─── RECORDED INFORMATION ───
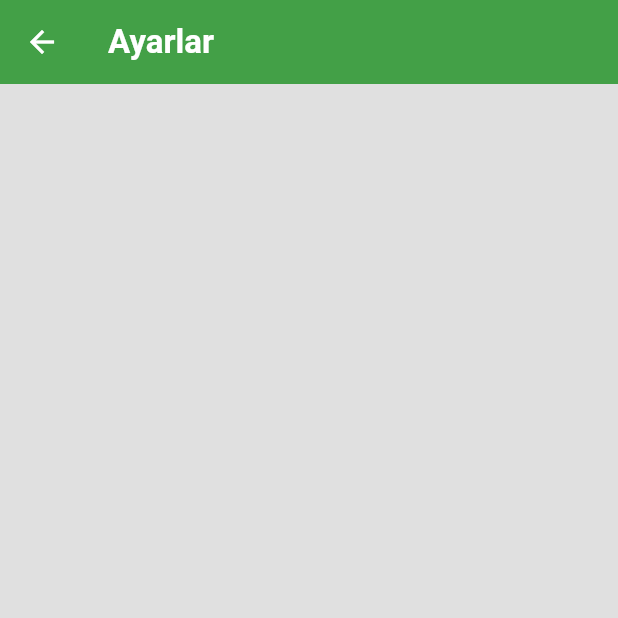
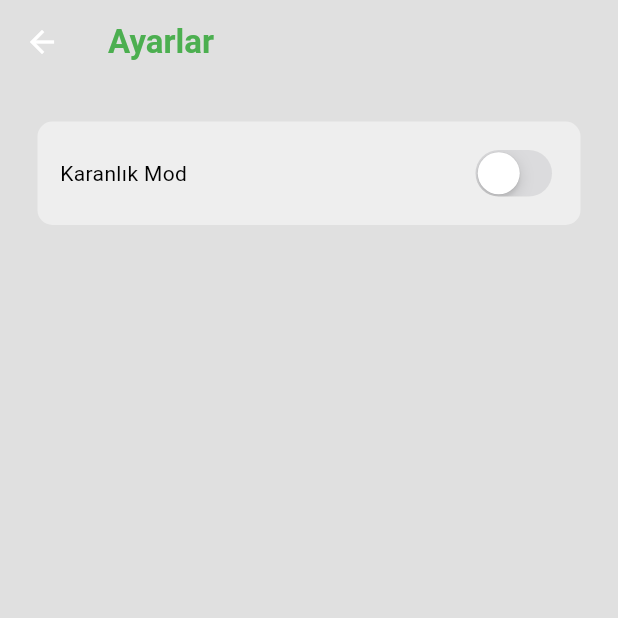
Before and after one commit to AmrWalidi/chat-app, a Flutter app: the screen it shows once a user with an empty profile is signed in, in the side drawer, after a tap on "A Y A R L A R", on a phone screen of 412 x 824 dp, the top half of it. Run offline on Flutter 3.47's test engine with Material 3 defaults, Android fonts, the phone set to English and light mode, and no system bars; our stand-ins replace cloud_firestore, firebase_auth, firebase_core, flutter_signin_button, google_sign_in; accounts and stored records are empty; network calls fail.

Commit message:
finish decorating and adding dark mode

```diff
--- a/lib/main.dart
+++ b/lib/main.dart
@@ -1,13 +1,17 @@
 import 'package:chat_app/services/auth/auth_gate.dart';
 import 'package:chat_app/firebase_options.dart';
-import 'package:chat_app/theme/light_mode.dart';
+import 'package:chat_app/theme/theme_provider.dart';
 import 'package:firebase_core/firebase_core.dart';
 import 'package:flutter/material.dart';
+import 'package:provider/provider.dart';
 
 void main() async {
   WidgetsFlutterBinding.ensureInitialized();
   await Firebase.initializeApp(options: DefaultFirebaseOptions.currentPlatform);
-  runApp(const MyApp());
+  runApp(ChangeNotifierProvider(
+    create: (context) => ThemeProvider(),
+    child: const MyApp(),
+  ));
 }
 
 class MyApp extends StatelessWidget {
@@ -17,7 +21,7 @@ class MyApp extends StatelessWidget {
   Widget build(BuildContext context) {
     return MaterialApp(
       title: 'ChatApp',
-      theme: lightMode,
+      theme: Provider.of<ThemeProvider>(context).themeData,
       home: const AuthGate(),
     );
   }
--- a/lib/pages/home.dart
+++ b/lib/pages/home.dart
@@ -14,11 +14,15 @@ class Home extends StatelessWidget {
   @override
   Widget build(BuildContext context) {
     return Scaffold(
+      backgroundColor: Theme.of(context).colorScheme.surface,
       appBar: AppBar(
         iconTheme: IconThemeData(color: Colors.white),
-        backgroundColor: Colors.green.shade600,
+        backgroundColor: Colors.transparent,
+        foregroundColor: Colors.grey,
+        elevation: 0,
         title: Text("Anasayfa",
-            style: TextStyle(color: Colors.white, fontWeight: FontWeight.bold)),
+            style: TextStyle(
+                color: Colors.green.shade500, fontWeight: FontWeight.bold)),
       ),
       drawer: MyDrawer(),
       body: _buildUserList(),
--- a/lib/pages/login.dart
+++ b/lib/pages/login.dart
@@ -43,7 +43,7 @@ class Login extends StatelessWidget {
             Icon(
               Icons.message,
               size: 60,
-              color: Colors.green.shade600,
+              color: Colors.green.shade500,
             ),
             const SizedBox(height: 50),
             Text("Hoş geldiniz, sohbete başlayalım!",
@@ -65,7 +65,7 @@ class Login extends StatelessWidget {
             MyButton(text: "Giriş yap", onTap: () => login(context)),
             const SizedBox(height: 10),
             SignInButton(
-              Buttons.Google, // Pre-styled Google button
+              Buttons.Google,
               onPressed: googleSignIn,
             ),
             const SizedBox(height: 25),
--- a/lib/pages/register.dart
+++ b/lib/pages/register.dart
@@ -47,7 +47,7 @@ class Register extends StatelessWidget {
             Icon(
               Icons.message,
               size: 60,
-              color: Colors.green.shade600,
+              color: Colors.green.shade500,
             ),
             const SizedBox(height: 50),
             Text("Bir hesap oluşturalım size!",
--- a/lib/pages/settings.dart
+++ b/lib/pages/settings.dart
@@ -1,4 +1,7 @@
+import 'package:chat_app/theme/theme_provider.dart';
+import 'package:flutter/cupertino.dart';
 import 'package:flutter/material.dart';
+import 'package:provider/provider.dart';
 
 class Settings extends StatelessWidget {
   const Settings({super.key});
@@ -6,12 +9,34 @@ class Settings extends StatelessWidget {
   @override
   Widget build(BuildContext context) {
     return Scaffold(
+      backgroundColor: Theme.of(context).colorScheme.surface,
       appBar: AppBar(
           iconTheme: IconThemeData(color: Colors.white),
-          backgroundColor: Colors.green.shade600,
+          backgroundColor: Colors.transparent,
+          foregroundColor: Colors.grey,
+          elevation: 0,
           title: Text("Ayarlar",
-              style:
-                  TextStyle(color: Colors.white, fontWeight: FontWeight.bold))),
+              style: TextStyle(
+                  color: Colors.green.shade500, fontWeight: FontWeight.bold))),
+      body: Container(
+        margin: EdgeInsets.all(25.0),
+        padding: EdgeInsets.all(15.0),
+        decoration: BoxDecoration(
+            color: Theme.of(context).colorScheme.secondary,
+            borderRadius: BorderRadius.circular(10.0)),
+        child: Row(
+          mainAxisAlignment: MainAxisAlignment.spaceBetween,
+          children: [
+            Text("Karanlık Mod"),
+            CupertinoSwitch(
+                value: Provider.of<ThemeProvider>(context, listen: false)
+                    .isDarkMode,
+                onChanged: (value) =>
+                    Provider.of<ThemeProvider>(context, listen: false)
+                        .themeToggle())
+          ],
+        ),
+      ),
     );
   }
 }
--- /dev/null
+++ b/lib/theme/dark_mode.dart
@@ -0,0 +1,9 @@
+import 'package:flutter/material.dart';
+
+ThemeData darkMode = ThemeData(
+    colorScheme: ColorScheme.dark(
+        surface: Colors.grey.shade900,
+        primary: Colors.grey.shade600,
+        secondary: Colors.grey.shade700,
+        tertiary:  Colors.grey.shade800,
+        inversePrimary: Colors.grey.shade300));
--- a/lib/theme/light_mode.dart
+++ b/lib/theme/light_mode.dart
@@ -4,5 +4,6 @@ ThemeData lightMode = ThemeData(
     colorScheme: ColorScheme.light(
         surface: Colors.grey.shade300,
         primary: Colors.grey.shade500,
-        secondary: Colors.white,
-        inversePrimary: Colors.grey.shade300));
+        secondary: Colors.grey.shade200,
+        tertiary: Colors.white,
+        inversePrimary: Colors.grey.shade900));
--- /dev/null
+++ b/lib/theme/theme_provider.dart
@@ -0,0 +1,24 @@
+import 'package:chat_app/theme/dark_mode.dart';
+import 'package:chat_app/theme/light_mode.dart';
+import 'package:flutter/material.dart';
+
+class ThemeProvider extends ChangeNotifier {
+  ThemeData _themeData = lightMode;
+
+  ThemeData get themeData => _themeData;
+
+  bool get isDarkMode => _themeData == darkMode;
+
+  set themeData(ThemeData themeData) {
+    _themeData = themeData;
+    notifyListeners();
+  }
+
+  void themeToggle() {
+    if (_themeData == darkMode) {
+      themeData = lightMode;
+    } else {
+      themeData = darkMode;
+    }
+  }
+}
--- a/pubspec.yaml
+++ b/pubspec.yaml
@@ -39,6 +39,7 @@ dependencies:
   google_sign_in: ^6.2.2
   flutter_signin_button: ^2.0.0
   cloud_firestore: ^5.6.0
+  provider: ^6.1.2
 
 dev_dependencies:
   flutter_test:
```
Also changed, not shown: lib/components/chat_bubble.dart (added, +34 -0 lines), lib/components/my_text_field.dart (+8 -6 lines), lib/models/chater.dart (added, +13 -0 lines), lib/pages/chat.dart (+108 -13 lines), lib/services/auth/auth_service.dart (+14 -8 lines), pubspec.lock.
───
Give the number of lines in the listing that contain the string "ThemeProvider". Write nothing else.

5